Marlon Ferrey sits at the front desk of Centro, a social service agency in Minneapolis, answering questions about the food shelf and fielding calls for the center’s mental health counselors. But this building does not look like the average office or clinic. Art — both contemporary and folk — covers nearly every surface and wall.
“The principle is that people who go to non-profits are already in a crisis, already have a problem, already have a need – and to make them feel better when they come in. They feel already under stress when they come here. So why not create an environment where they can be more at ease and relaxed?”
Ferrey, who has worked at Centro for 20 years and is involved with the center’s arts programming, explains that the drive to make Centro a beautiful place came from former executive director Tyrone Guzman, who passed away in 2009 after an eight year battle with cancer. Guzman, who was born and raised in Minnesota, knew how important art, food and music were to keeping his family’s Mexican culture alive.

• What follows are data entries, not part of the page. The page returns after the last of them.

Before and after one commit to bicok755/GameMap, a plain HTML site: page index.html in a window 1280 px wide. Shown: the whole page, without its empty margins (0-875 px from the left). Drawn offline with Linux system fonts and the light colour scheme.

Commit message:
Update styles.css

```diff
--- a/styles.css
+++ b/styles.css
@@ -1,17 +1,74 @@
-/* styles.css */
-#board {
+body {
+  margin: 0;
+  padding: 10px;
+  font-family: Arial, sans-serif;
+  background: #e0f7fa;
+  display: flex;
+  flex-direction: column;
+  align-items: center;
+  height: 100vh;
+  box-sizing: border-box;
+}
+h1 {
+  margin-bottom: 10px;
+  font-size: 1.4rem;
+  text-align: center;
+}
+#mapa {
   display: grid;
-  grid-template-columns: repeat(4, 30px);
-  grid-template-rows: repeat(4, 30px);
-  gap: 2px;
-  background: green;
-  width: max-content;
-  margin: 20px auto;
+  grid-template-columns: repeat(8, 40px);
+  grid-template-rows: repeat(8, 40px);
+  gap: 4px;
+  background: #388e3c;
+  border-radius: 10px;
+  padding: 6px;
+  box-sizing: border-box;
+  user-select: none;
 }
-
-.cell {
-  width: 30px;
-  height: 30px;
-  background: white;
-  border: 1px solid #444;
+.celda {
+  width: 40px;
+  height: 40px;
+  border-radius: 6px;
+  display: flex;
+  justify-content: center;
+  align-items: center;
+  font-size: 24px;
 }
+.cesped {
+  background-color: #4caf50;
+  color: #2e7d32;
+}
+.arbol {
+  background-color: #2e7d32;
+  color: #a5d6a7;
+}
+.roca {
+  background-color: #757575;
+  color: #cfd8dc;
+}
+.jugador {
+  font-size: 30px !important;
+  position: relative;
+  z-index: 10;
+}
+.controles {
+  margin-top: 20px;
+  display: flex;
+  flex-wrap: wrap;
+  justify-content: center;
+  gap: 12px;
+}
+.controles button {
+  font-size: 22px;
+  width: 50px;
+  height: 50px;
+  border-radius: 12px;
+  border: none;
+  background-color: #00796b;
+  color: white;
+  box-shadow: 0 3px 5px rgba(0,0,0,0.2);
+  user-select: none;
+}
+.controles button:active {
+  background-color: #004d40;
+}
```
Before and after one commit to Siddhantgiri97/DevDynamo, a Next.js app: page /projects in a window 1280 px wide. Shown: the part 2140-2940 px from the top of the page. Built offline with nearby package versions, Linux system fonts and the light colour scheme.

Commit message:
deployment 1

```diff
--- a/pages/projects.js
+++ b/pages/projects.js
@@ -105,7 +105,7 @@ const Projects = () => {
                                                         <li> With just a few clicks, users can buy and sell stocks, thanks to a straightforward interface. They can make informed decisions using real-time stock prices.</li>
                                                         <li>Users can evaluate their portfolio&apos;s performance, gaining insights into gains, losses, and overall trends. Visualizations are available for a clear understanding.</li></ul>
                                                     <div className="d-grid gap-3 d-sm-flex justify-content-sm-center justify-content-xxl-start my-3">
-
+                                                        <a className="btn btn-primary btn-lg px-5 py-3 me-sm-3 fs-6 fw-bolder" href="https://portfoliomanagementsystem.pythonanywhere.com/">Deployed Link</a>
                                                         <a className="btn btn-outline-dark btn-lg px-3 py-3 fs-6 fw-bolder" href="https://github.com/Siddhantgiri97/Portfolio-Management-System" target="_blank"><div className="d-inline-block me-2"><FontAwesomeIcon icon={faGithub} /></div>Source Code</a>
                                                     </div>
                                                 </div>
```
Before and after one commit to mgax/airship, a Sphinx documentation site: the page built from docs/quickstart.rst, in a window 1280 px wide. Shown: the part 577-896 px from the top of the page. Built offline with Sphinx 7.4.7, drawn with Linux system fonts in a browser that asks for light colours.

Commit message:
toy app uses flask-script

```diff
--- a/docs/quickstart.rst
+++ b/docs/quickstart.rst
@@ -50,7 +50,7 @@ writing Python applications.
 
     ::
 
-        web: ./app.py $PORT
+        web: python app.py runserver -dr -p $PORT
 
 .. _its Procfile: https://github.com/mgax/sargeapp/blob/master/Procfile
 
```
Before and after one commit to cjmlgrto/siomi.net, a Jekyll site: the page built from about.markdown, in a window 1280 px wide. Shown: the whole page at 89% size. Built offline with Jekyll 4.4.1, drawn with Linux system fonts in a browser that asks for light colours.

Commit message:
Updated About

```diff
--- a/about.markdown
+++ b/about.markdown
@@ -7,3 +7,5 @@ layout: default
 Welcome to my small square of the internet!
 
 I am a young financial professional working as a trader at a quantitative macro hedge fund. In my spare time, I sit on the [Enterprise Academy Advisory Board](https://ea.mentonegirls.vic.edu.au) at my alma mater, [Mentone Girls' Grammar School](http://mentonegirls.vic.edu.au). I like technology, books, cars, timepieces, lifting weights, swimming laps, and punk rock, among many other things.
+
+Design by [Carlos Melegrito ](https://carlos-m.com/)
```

Centro serves about 30,000 clients a year, mostly from Latin America, and Guzman wanted them to feel at home at Centro.